> [Problem to solve]: Look through the data below and show every line that includes "docs".

-------- Information given --------

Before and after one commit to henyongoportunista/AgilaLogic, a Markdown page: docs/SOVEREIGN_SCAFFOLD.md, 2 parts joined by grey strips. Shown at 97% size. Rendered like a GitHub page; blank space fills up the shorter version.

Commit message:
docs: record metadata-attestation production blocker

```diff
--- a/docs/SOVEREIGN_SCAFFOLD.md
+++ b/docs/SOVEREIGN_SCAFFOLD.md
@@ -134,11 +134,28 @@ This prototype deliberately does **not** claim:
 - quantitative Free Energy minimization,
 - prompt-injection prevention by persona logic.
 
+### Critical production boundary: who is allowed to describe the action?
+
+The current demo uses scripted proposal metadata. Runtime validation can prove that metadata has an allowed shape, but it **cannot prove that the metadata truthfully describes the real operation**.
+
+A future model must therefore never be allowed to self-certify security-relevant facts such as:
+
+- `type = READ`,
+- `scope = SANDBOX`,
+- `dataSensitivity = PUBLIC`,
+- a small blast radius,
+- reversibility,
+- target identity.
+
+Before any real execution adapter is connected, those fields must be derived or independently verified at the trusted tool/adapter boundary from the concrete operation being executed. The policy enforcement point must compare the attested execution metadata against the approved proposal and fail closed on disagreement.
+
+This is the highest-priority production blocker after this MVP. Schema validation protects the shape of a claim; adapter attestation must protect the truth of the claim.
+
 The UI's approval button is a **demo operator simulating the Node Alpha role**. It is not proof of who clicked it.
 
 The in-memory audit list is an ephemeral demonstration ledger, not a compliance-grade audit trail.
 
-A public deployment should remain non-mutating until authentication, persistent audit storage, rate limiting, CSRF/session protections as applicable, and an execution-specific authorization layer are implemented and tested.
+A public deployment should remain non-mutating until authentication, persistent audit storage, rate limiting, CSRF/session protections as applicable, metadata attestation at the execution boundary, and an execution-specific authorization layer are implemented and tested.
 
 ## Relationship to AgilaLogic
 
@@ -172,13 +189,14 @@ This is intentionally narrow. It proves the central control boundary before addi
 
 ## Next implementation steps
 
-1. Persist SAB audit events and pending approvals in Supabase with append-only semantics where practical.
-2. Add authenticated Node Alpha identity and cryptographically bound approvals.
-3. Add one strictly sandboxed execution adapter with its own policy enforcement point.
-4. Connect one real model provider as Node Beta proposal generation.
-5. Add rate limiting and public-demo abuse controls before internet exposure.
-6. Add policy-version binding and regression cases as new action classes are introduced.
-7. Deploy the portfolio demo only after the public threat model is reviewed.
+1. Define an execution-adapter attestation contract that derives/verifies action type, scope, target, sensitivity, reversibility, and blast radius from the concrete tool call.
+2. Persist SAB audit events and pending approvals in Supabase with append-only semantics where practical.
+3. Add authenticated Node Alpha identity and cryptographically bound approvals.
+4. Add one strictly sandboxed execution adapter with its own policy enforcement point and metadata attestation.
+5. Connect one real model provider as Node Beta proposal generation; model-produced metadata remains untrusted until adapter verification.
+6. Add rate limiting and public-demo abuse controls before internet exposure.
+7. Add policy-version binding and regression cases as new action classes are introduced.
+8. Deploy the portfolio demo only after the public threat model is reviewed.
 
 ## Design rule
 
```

--------

> [Result]:
Before and after one commit to henyongoportunista/AgilaLogic, a Markdown page: docs/SOVEREIGN_SCAFFOLD.md, 2 parts joined by grey strips. Shown at 97% size. Rendered like a GitHub page; blank space fills up the shorter version.
docs: record metadata-attestation production blocker
--- a/docs/SOVEREIGN_SCAFFOLD.md
+++ b/docs/SOVEREIGN_SCAFFOLD.md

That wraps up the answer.